We collaborate with leading universities to ensure that RISE incorporates the latest research and evidence-based approaches and provides the most effective learning support to students with learning differences. Our carefully designed RISE programs are multi-curricula-based, incorporating Orton-Gillingham as one of many curricular approaches. We have found that our RISE multi-curricula approach achieves the most effective, individualized support for each student.
Our multi-year studies conducted with UBC show that LDS RISE students are catching up to their general classroom peers on average by up to ½ grade level per year with significant increases in self-confidence and self-esteem.
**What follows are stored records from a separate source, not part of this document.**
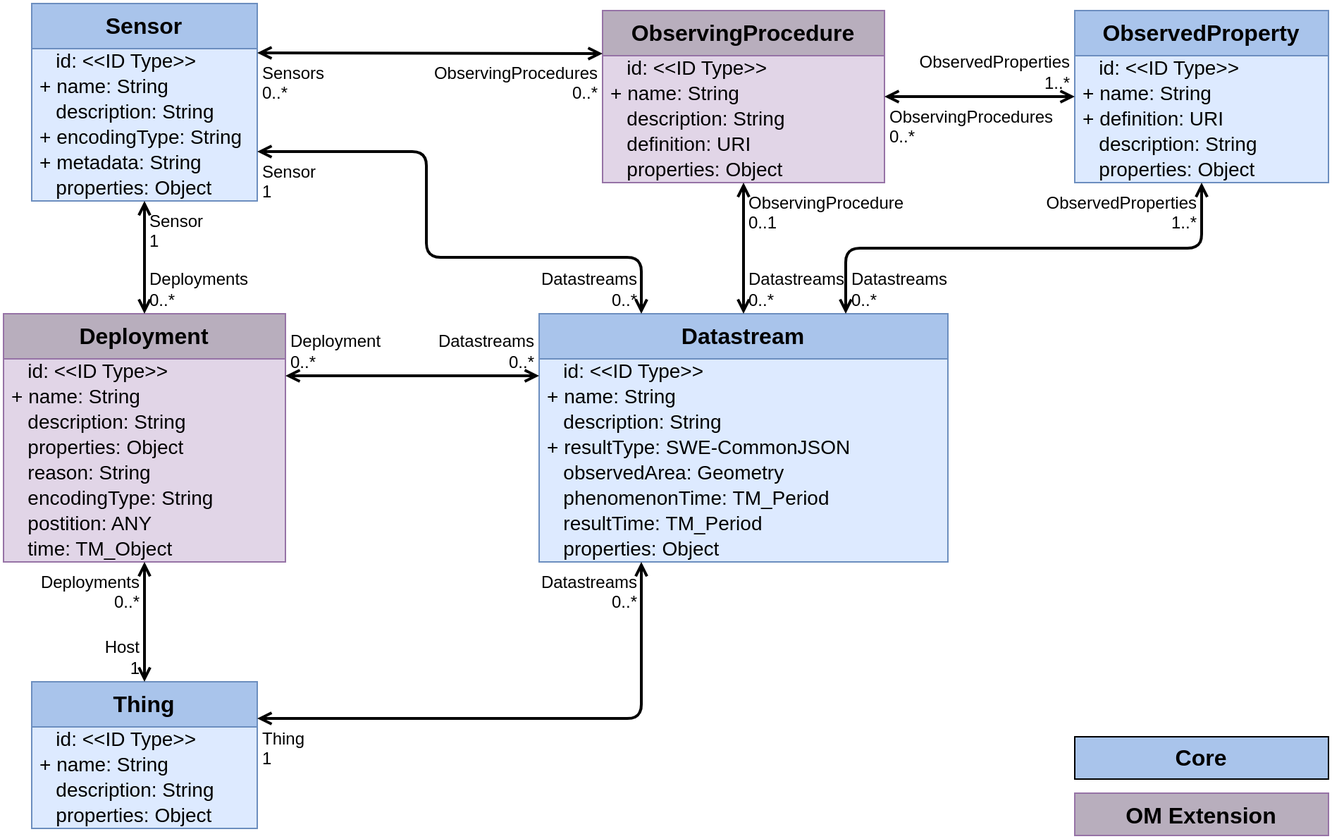
opengeospatial/sensorthings keeps this draw.io diagram as figures/Datamodel-SensorThingsApi-V2-proposal-1-OM.drawio.png. Above is the earlier version. Source tidied: cells renumbered, new cells last; positions are measured from the earlier drawing's top-left corner, leaving out a move shared by most shapes.
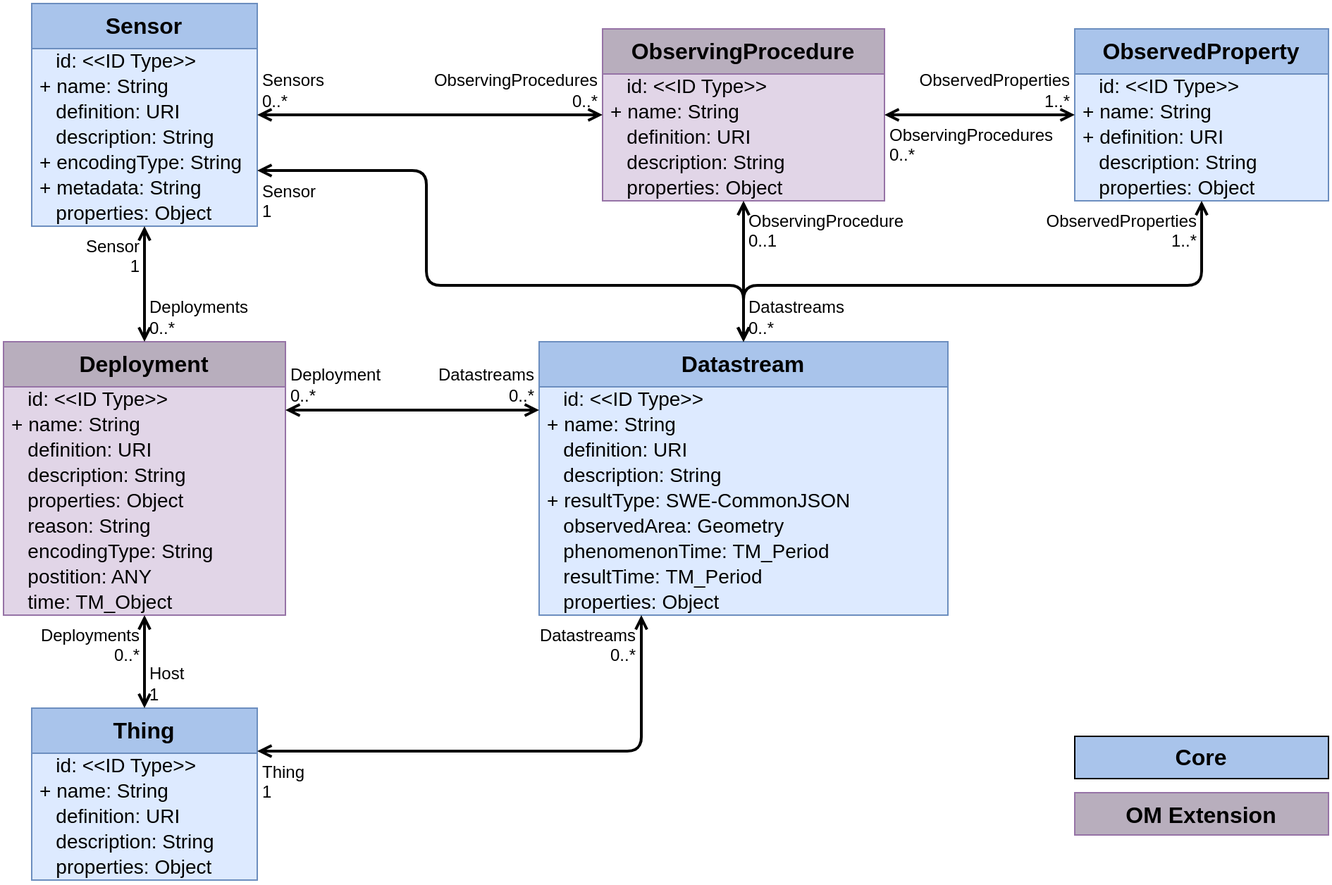
Above is the later version.

Commit message:
Added definition field to most EntityTypes

Change to the diagram source:
```diff
@@ -5,3 +5,3 @@
     <mxCell id="2" value="Datastream" style="swimlane;fontStyle=1;horizontal=1;startSize=32;fontSize=16;whiteSpace=wrap;html=1;fillColor=#A9C4EB;strokeColor=#6c8ebf;swimlaneFillColor=#DDEAFF;verticalAlign=top;" parent="1" vertex="1">
-      <mxGeometry x="380" y="220" width="290" height="176" as="geometry" />
+      <mxGeometry x="380" y="240" width="290" height="194" as="geometry" />
     </mxCell>
@@ -13,22 +13,25 @@
     </mxCell>
+    <mxCell id="73" value="&amp;nbsp;&amp;nbsp;&amp;nbsp;definition: URI" style="text;strokeColor=none;fillColor=none;align=left;verticalAlign=middle;spacingLeft=4;spacingRight=4;overflow=visible;html=1;fontSize=14;" parent="2" vertex="1">
+      <mxGeometry y="68" width="290" height="18" as="geometry" />
+    </mxCell>
     <mxCell id="5" value="&amp;nbsp; &amp;nbsp;description: String" style="text;strokeColor=none;fillColor=none;align=left;verticalAlign=middle;spacingLeft=4;spacingRight=4;overflow=visible;html=1;fontSize=14;" parent="2" vertex="1">
-      <mxGeometry y="68" width="290" height="18" as="geometry" />
+      <mxGeometry y="86" width="290" height="18" as="geometry" />
     </mxCell>
     <mxCell id="6" value="+ resultType: SWE-CommonJSON" style="text;strokeColor=none;fillColor=none;align=left;verticalAlign=middle;spacingLeft=4;spacingRight=4;overflow=visible;html=1;fontSize=14;" parent="2" vertex="1">
-      <mxGeometry y="86" width="290" height="18" as="geometry" />
+      <mxGeometry y="104" width="290" height="18" as="geometry" />
     </mxCell>
     <mxCell id="7" value="&amp;nbsp;&amp;nbsp;&amp;nbsp;observedArea: Geometry" style="text;strokeColor=none;fillColor=none;align=left;verticalAlign=middle;spacingLeft=4;spacingRight=4;overflow=visible;html=1;fontSize=14;" parent="2" vertex="1">
-      <mxGeometry y="104" width="290" height="18" as="geometry" />
+      <mxGeometry y="122" width="290" height="18" as="geometry" />
     </mxCell>
     <mxCell id="8" value="&amp;nbsp;&amp;nbsp;&amp;nbsp;phenomenonTime:&amp;nbsp;TM_Period" style="text;strokeColor=none;fillColor=none;align=left;verticalAlign=middle;spacingLeft=4;spacingRight=4;overflow=visible;html=1;fontSize=14;" parent="2" vertex="1">
-      <mxGeometry y="122" width="290" height="18" as="geometry" />
+      <mxGeometry y="140" width="290" height="18" as="geometry" />
     </mxCell>
     <mxCell id="9" value="&amp;nbsp;&amp;nbsp;&amp;nbsp;resultTime:&amp;nbsp;TM_Period" style="text;strokeColor=none;fillColor=none;align=left;verticalAlign=middle;spacingLeft=4;spacingRight=4;overflow=visible;html=1;fontSize=14;" parent="2" vertex="1">
-      <mxGeometry y="140" width="290" height="18" as="geometry" />
+      <mxGeometry y="158" width="290" height="18" as="geometry" />
     </mxCell>
     <mxCell id="10" value="&amp;nbsp;&amp;nbsp;&amp;nbsp;properties: Object" style="text;strokeColor=none;fillColor=none;align=left;verticalAlign=middle;spacingLeft=4;spacingRight=4;overflow=visible;html=1;fontSize=14;" parent="2" vertex="1">
-      <mxGeometry y="158" width="290" height="18" as="geometry" />
+      <mxGeometry y="176" width="290" height="18" as="geometry" />
     </mxCell>
     <mxCell id="11" value="Deployment" style="swimlane;fontStyle=1;horizontal=1;startSize=32;fontSize=16;whiteSpace=wrap;html=1;fillColor=#B8AEBD;strokeColor=#9673a6;swimlaneFillColor=#E1D5E7;verticalAlign=top;" parent="1" vertex="1">
-      <mxGeometry y="220" width="200" height="176" as="geometry" />
+      <mxGeometry y="240" width="200" height="194" as="geometry" />
     </mxCell>
@@ -40,22 +43,25 @@
     </mxCell>
+    <mxCell id="74" value="&amp;nbsp;&amp;nbsp;&amp;nbsp;definition: URI" style="text;strokeColor=none;fillColor=none;align=left;verticalAlign=middle;spacingLeft=4;spacingRight=4;overflow=visible;html=1;fontSize=14;" parent="11" vertex="1">
+      <mxGeometry y="68" width="200" height="18" as="geometry" />
+    </mxCell>
     <mxCell id="14" value="&amp;nbsp;&amp;nbsp;&amp;nbsp;description: String" style="text;strokeColor=none;fillColor=none;align=left;verticalAlign=middle;spacingLeft=4;spacingRight=4;overflow=visible;html=1;fontSize=14;" parent="11" vertex="1">
-      <mxGeometry y="68" width="200" height="18" as="geometry" />
+      <mxGeometry y="86" width="200" height="18" as="geometry" />
     </mxCell>
     <mxCell id="15" value="&amp;nbsp;&amp;nbsp;&amp;nbsp;properties: Object" style="text;strokeColor=none;fillColor=none;align=left;verticalAlign=middle;spacingLeft=4;spacingRight=4;overflow=visible;html=1;fontSize=14;" parent="11" vertex="1">
-      <mxGeometry y="86" width="200" height="18" as="geometry" />
+      <mxGeometry y="104" width="200" height="18" as="geometry" />
     </mxCell>
     <mxCell id="16" value="&amp;nbsp;&amp;nbsp;&amp;nbsp;reason: String" style="text;strokeColor=none;fillColor=none;align=left;verticalAlign=middle;spacingLeft=4;spacingRight=4;overflow=visible;html=1;fontSize=14;" parent="11" vertex="1">
-      <mxGeometry y="104" width="200" height="18" as="geometry" />
+      <mxGeometry y="122" width="200" height="18" as="geometry" />
     </mxCell>
     <mxCell id="17" value="&amp;nbsp; &amp;nbsp;encodingType: String" style="text;strokeColor=none;fillColor=none;align=left;verticalAlign=middle;spacingLeft=4;spacingRight=4;overflow=visible;html=1;fontSize=14;" parent="11" vertex="1">
-      <mxGeometry y="122" width="200" height="18" as="geometry" />
+      <mxGeometry y="140" width="200" height="18" as="geometry" />
     </mxCell>
     <mxCell id="18" value="&amp;nbsp;&amp;nbsp;&amp;nbsp;postition: ANY" style="text;strokeColor=none;fillColor=none;align=left;verticalAlign=middle;spacingLeft=4;spacingRight=4;overflow=visible;html=1;fontSize=14;" parent="11" vertex="1">
-      <mxGeometry y="140" width="200" height="18" as="geometry" />
+      <mxGeometry y="158" width="200" height="18" as="geometry" />
     </mxCell>
     <mxCell id="19" value="&amp;nbsp;&amp;nbsp;&amp;nbsp;time: TM_Object" style="text;strokeColor=none;fillColor=none;align=left;verticalAlign=middle;spacingLeft=4;spacingRight=4;overflow=visible;html=1;fontSize=14;" parent="11" vertex="1">
-      <mxGeometry y="158" width="200" height="18" as="geometry" />
+      <mxGeometry y="176" width="200" height="18" as="geometry" />
     </mxCell>
     <mxCell id="20" value="ObservedProperty" style="swimlane;fontStyle=1;horizontal=1;startSize=32;fontSize=16;whiteSpace=wrap;html=1;fillColor=#A9C4EB;strokeColor=#6c8ebf;swimlaneFillColor=#DDEAFF;verticalAlign=top;" parent="1" vertex="1">
-      <mxGeometry x="760" y="5" width="180" height="122" as="geometry" />
+      <mxGeometry x="760" y="18" width="180" height="122" as="geometry" />
     </mxCell>
@@ -76,4 +82,9 @@
     </mxCell>
-    <mxCell id="26" style="endArrow=open;startArrow=open;html=1;rounded=1;edgeStyle=orthogonalEdgeStyle;entryX=0.75;entryY=0;entryDx=0;entryDy=0;exitX=0.5;exitY=1;exitDx=0;exitDy=0;strokeWidth=2;curved=0;startFill=0;endFill=0;" parent="1" edge="1" source="20" target="2">
-      <mxGeometry relative="1" as="geometry" />
+    <mxCell id="26" style="endArrow=open;startArrow=open;html=1;rounded=1;edgeStyle=orthogonalEdgeStyle;entryX=0.5;entryY=0;entryDx=0;entryDy=0;exitX=0.5;exitY=1;exitDx=0;exitDy=0;strokeWidth=2;curved=0;startFill=0;endFill=0;" parent="1" edge="1" source="20" target="2">
+      <mxGeometry relative="1" as="geometry">
+        <Array as="points">
+          <mxPoint x="850" y="200" />
+          <mxPoint x="525" y="200" />
+        </Array>
+      </mxGeometry>
     </mxCell>
@@ -86,3 +97,3 @@
     <mxCell id="29" value="ObservingProcedure" style="swimlane;fontStyle=1;horizontal=1;startSize=32;fontSize=16;whiteSpace=wrap;html=1;fillColor=#B8AEBD;strokeColor=#9673a6;swimlaneFillColor=#E1D5E7;verticalAlign=top;" parent="1" vertex="1">
-      <mxGeometry x="425" y="5" width="200" height="122" as="geometry" />
+      <mxGeometry x="425" y="18" width="200" height="122" as="geometry" />
     </mxCell>
@@ -94,8 +105,8 @@
     </mxCell>
+    <mxCell id="33" value="&amp;nbsp;&amp;nbsp;&amp;nbsp;definition: URI" style="text;strokeColor=none;fillColor=none;align=left;verticalAlign=middle;spacingLeft=4;spacingRight=4;overflow=visible;html=1;fontSize=14;" parent="29" vertex="1">
+      <mxGeometry y="68" width="200" height="18" as="geometry" />
+    </mxCell>
     <mxCell id="32" value="&amp;nbsp;&amp;nbsp;&amp;nbsp;description: String" style="text;strokeColor=none;fillColor=none;align=left;verticalAlign=middle;spacingLeft=4;spacingRight=4;overflow=visible;html=1;fontSize=14;" parent="29" vertex="1">
-      <mxGeometry y="68" width="200" height="18" as="geometry" />
+      <mxGeometry y="86" width="200" height="18" as="geometry" />
     </mxCell>
-    <mxCell id="33" value="&amp;nbsp;&amp;nbsp;&amp;nbsp;definition: URI" style="text;strokeColor=none;fillColor=none;align=left;verticalAlign=middle;spacingLeft=4;spacingRight=4;overflow=visible;html=1;fontSize=14;" parent="29" vertex="1">
-      <mxGeometry y="86" width="200" height="18" as="geometry" />
-    </mxCell>
     <mxCell id="34" value="&amp;nbsp;&amp;nbsp;&amp;nbsp;properties: Object" style="text;strokeColor=none;fillColor=none;align=left;verticalAlign=middle;spacingLeft=4;spacingRight=4;overflow=visible;html=1;fontSize=14;" parent="29" vertex="1">
@@ -109,7 +120,4 @@
     </mxCell>
-    <mxCell id="37" value="Datastreams&lt;br&gt;0..*" style="edgeLabel;html=1;align=left;verticalAlign=bottom;labelBackgroundColor=none;fontSize=12;spacingLeft=1;spacing=3;spacingRight=2;" parent="35" vertex="1">
-      <mxGeometry x="1" relative="1" as="geometry" />
-    </mxCell>
     <mxCell id="38" value="Sensor" style="swimlane;fontStyle=1;horizontal=1;startSize=32;fontSize=16;whiteSpace=wrap;html=1;fillColor=#A9C4EB;strokeColor=#6c8ebf;swimlaneFillColor=#DDEAFF;verticalAlign=top;" parent="1" vertex="1">
-      <mxGeometry x="20" width="160" height="140" as="geometry" />
+      <mxGeometry x="20" width="160" height="158" as="geometry" />
     </mxCell>
@@ -121,20 +129,23 @@
     </mxCell>
+    <mxCell id="75" value="&amp;nbsp;&amp;nbsp;&amp;nbsp;definition: URI" style="text;strokeColor=none;fillColor=none;align=left;verticalAlign=middle;spacingLeft=4;spacingRight=4;overflow=visible;html=1;fontSize=14;" parent="38" vertex="1">
+      <mxGeometry y="68" width="160" height="18" as="geometry" />
+    </mxCell>
     <mxCell id="41" value="&amp;nbsp; &amp;nbsp;description: String" style="text;strokeColor=none;fillColor=none;align=left;verticalAlign=middle;spacingLeft=4;spacingRight=4;overflow=visible;html=1;fontSize=14;" parent="38" vertex="1">
-      <mxGeometry y="68" width="160" height="18" as="geometry" />
+      <mxGeometry y="86" width="160" height="18" as="geometry" />
     </mxCell>
     <mxCell id="42" value="+ encodingType: String" style="text;strokeColor=none;fillColor=none;align=left;verticalAlign=middle;spacingLeft=4;spacingRight=4;overflow=visible;html=1;fontSize=14;" parent="38" vertex="1">
-      <mxGeometry y="86" width="160" height="18" as="geometry" />
+      <mxGeometry y="104" width="160" height="18" as="geometry" />
     </mxCell>
     <mxCell id="43" value="+ metadata: String" style="text;strokeColor=none;fillColor=none;align=left;verticalAlign=middle;spacingLeft=4;spacingRight=4;overflow=visible;html=1;fontSize=14;" parent="38" vertex="1">
-      <mxGeometry y="104" width="160" height="18" as="geometry" />
+      <mxGeometry y="122" width="160" height="18" as="geometry" />
     </mxCell>
     <mxCell id="44" value="&amp;nbsp;&amp;nbsp;&amp;nbsp;properties: Object" style="text;strokeColor=none;fillColor=none;align=left;verticalAlign=middle;spacingLeft=4;spacingRight=4;overflow=visible;html=1;fontSize=14;" parent="38" vertex="1">
-      <mxGeometry y="122" width="160" height="18" as="geometry" />
+      <mxGeometry y="140" width="160" height="18" as="geometry" />
     </mxCell>
-    <mxCell id="45" style="endArrow=open;startArrow=open;html=1;rounded=1;entryX=0.25;entryY=0;entryDx=0;entryDy=0;edgeStyle=orthogonalEdgeStyle;exitX=1;exitY=0.75;exitDx=0;exitDy=0;strokeWidth=2;startFill=0;endFill=0;" parent="1" edge="1" source="38" target="2">
+    <mxCell id="45" style="endArrow=open;startArrow=open;html=1;rounded=1;entryX=0.5;entryY=0;entryDx=0;entryDy=0;edgeStyle=orthogonalEdgeStyle;exitX=1;exitY=0.75;exitDx=0;exitDy=0;strokeWidth=2;startFill=0;endFill=0;" parent="1" edge="1" source="38" target="2">
       <mxGeometry relative="1" as="geometry">
         <Array as="points">
-          <mxPoint x="300" y="105" />
-          <mxPoint x="300" y="180" />
-          <mxPoint x="453" y="180" />
+          <mxPoint x="300" y="118" />
+          <mxPoint x="300" y="200" />
+          <mxPoint x="525" y="200" />
         </Array>
@@ -145,5 +156,2 @@
     </mxCell>
-    <mxCell id="47" value="Datastreams&lt;br&gt;0..*" style="edgeLabel;html=1;align=right;verticalAlign=bottom;labelBackgroundColor=none;fontSize=12;spacingLeft=1;spacing=3;spacingRight=2;" parent="45" vertex="1">
-      <mxGeometry x="1" relative="1" as="geometry" />
-    </mxCell>
     <mxCell id="48" style="endArrow=open;startArrow=open;html=1;rounded=1;noEdgeStyle=1;strokeWidth=2;curved=0;startFill=0;endFill=0;" parent="1" edge="1" source="38" target="11">
@@ -151,3 +159,3 @@
     </mxCell>
-    <mxCell id="49" value="Sensor&lt;br&gt;1" style="edgeLabel;html=1;align=left;verticalAlign=top;labelBackgroundColor=none;fontSize=12;spacingLeft=1;spacing=3;spacingRight=2;" parent="48" vertex="1">
+    <mxCell id="49" value="Sensor&lt;br&gt;1" style="edgeLabel;html=1;align=right;verticalAlign=top;labelBackgroundColor=none;fontSize=12;spacingLeft=1;spacing=3;spacingRight=2;" parent="48" vertex="1">
       <mxGeometry x="-1" relative="1" as="geometry" />
@@ -157,9 +165,9 @@
     </mxCell>
-    <mxCell id="51" style="endArrow=open;startArrow=open;html=1;rounded=1;exitX=1;exitY=0.25;exitDx=0;exitDy=0;entryX=0;entryY=0.25;entryDx=0;entryDy=0;strokeWidth=2;curved=0;startFill=0;endFill=0;" parent="1" edge="1" source="38" target="29">
+    <mxCell id="51" style="endArrow=open;startArrow=open;html=1;rounded=1;exitX=1;exitY=0.5;exitDx=0;exitDy=0;entryX=0;entryY=0.5;entryDx=0;entryDy=0;strokeWidth=2;curved=0;startFill=0;endFill=0;" parent="1" edge="1" source="38" target="29">
       <mxGeometry relative="1" as="geometry" />
     </mxCell>
-    <mxCell id="52" value="Sensors&lt;br&gt;0..*" style="edgeLabel;html=1;align=left;verticalAlign=top;labelBackgroundColor=none;fontSize=12;spacingLeft=1;spacing=3;spacingRight=2;" parent="51" vertex="1">
+    <mxCell id="52" value="Sensors&lt;br&gt;0..*" style="edgeLabel;html=1;align=left;verticalAlign=bottom;labelBackgroundColor=none;fontSize=12;spacingLeft=1;spacing=3;spacingRight=2;" parent="51" vertex="1">
       <mxGeometry x="-1" relative="1" as="geometry" />
     </mxCell>
-    <mxCell id="53" value="ObservingProcedures&lt;br&gt;0..*" style="edgeLabel;html=1;align=right;verticalAlign=top;labelBackgroundColor=none;fontSize=12;spacingLeft=1;spacing=3;spacingRight=2;" parent="51" vertex="1">
+    <mxCell id="53" value="ObservingProcedures&lt;br&gt;0..*" style="edgeLabel;html=1;align=right;verticalAlign=bottom;labelBackgroundColor=none;fontSize=12;spacingLeft=1;spacing=3;spacingRight=2;" parent="51" vertex="1">
       <mxGeometry x="1" relative="1" as="geometry" />
@@ -167,3 +175,3 @@
     <mxCell id="54" value="Thing" style="swimlane;fontStyle=1;horizontal=1;startSize=32;fontSize=16;whiteSpace=wrap;html=1;fillColor=#A9C4EB;strokeColor=#6c8ebf;swimlaneFillColor=#DDEAFF;verticalAlign=top;" parent="1" vertex="1">
-      <mxGeometry x="20" y="481" width="160" height="104" as="geometry" />
+      <mxGeometry x="20" y="500" width="160" height="122" as="geometry" />
     </mxCell>
@@ -175,7 +183,10 @@
     </mxCell>
+    <mxCell id="76" value="&amp;nbsp;&amp;nbsp;&amp;nbsp;definition: URI" style="text;strokeColor=none;fillColor=none;align=left;verticalAlign=middle;spacingLeft=4;spacingRight=4;overflow=visible;html=1;fontSize=14;" parent="54" vertex="1">
+      <mxGeometry y="68" width="160" height="18" as="geometry" />
+    </mxCell>
     <mxCell id="57" value="&amp;nbsp; &amp;nbsp;description: String" style="text;strokeColor=none;fillColor=none;align=left;verticalAlign=middle;spacingLeft=4;spacingRight=4;overflow=visible;html=1;fontSize=14;" parent="54" vertex="1">
-      <mxGeometry y="68" width="160" height="18" as="geometry" />
+      <mxGeometry y="86" width="160" height="18" as="geometry" />
     </mxCell>
     <mxCell id="58" value="&amp;nbsp;&amp;nbsp;&amp;nbsp;properties: Object" style="text;strokeColor=none;fillColor=none;align=left;verticalAlign=middle;spacingLeft=4;spacingRight=4;overflow=visible;html=1;fontSize=14;" parent="54" vertex="1">
-      <mxGeometry y="86" width="160" height="18" as="geometry" />
+      <mxGeometry y="104" width="160" height="18" as="geometry" />
     </mxCell>
@@ -184,3 +195,3 @@
     </mxCell>
-    <mxCell id="60" value="Host&lt;br&gt;1" style="edgeLabel;html=1;align=right;verticalAlign=bottom;labelBackgroundColor=none;fontSize=12;spacingLeft=1;spacing=3;spacingRight=2;" parent="59" vertex="1">
+    <mxCell id="60" value="Host&lt;br&gt;1" style="edgeLabel;html=1;align=left;verticalAlign=bottom;labelBackgroundColor=none;fontSize=12;spacingLeft=1;spacing=3;spacingRight=2;" parent="59" vertex="1">
       <mxGeometry x="-1" relative="1" as="geometry" />
```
We carefully match each student with one of our skilled and experienced instructors, considering each student’s learning, behavioural, and emotional needs and the diverse experience and training of our over 40 instructors. Our LDS instructors include BC certified teachers, special education assistants, Orton-Gillingham certified instructors, speech-language pathologists, and experienced inclusive education tutors. We recognize the importance of relationship building between our students and instructors and endeavor to ensure that our students continue to study with the same instructor wherever possible.
An LDS case manager is a critical part of each student’s carefully matched learning support team. Working with our Director of Education and other specialists on staff, our case managers develop an individualized learning program for each student that identifies learning goals, curricula, and resources, including assistive technologies, as appropriate, that our instructors use to address specific skill gaps and learning needs.
Throughout the year, the case manager assigned to each learner provides a consistent first point of contact for students and families and, together with our instructor, develops assessments, progress monitoring, and reporting to ensure each student achieves sustained progress in their learning and development.
Working with our 17 technology company partners, LDS carefully identifies and integrates specific assistive technologies (AT) into our individualized support programs to enhance student learning and best practice in our teaching and to further the accessibility and inclusiveness of our support.
Examples of AT integrated into our lessons include software and hardware that enable visual organization of information, visual and auditory feedback of text, writing assistance, and screen-based reading enhancement. We also now incorporate socially assistive robots in innovative ways into our lessons working with our partner, the University of Waterloo, with remarkable success in increasing student engagement and social-emotional learning.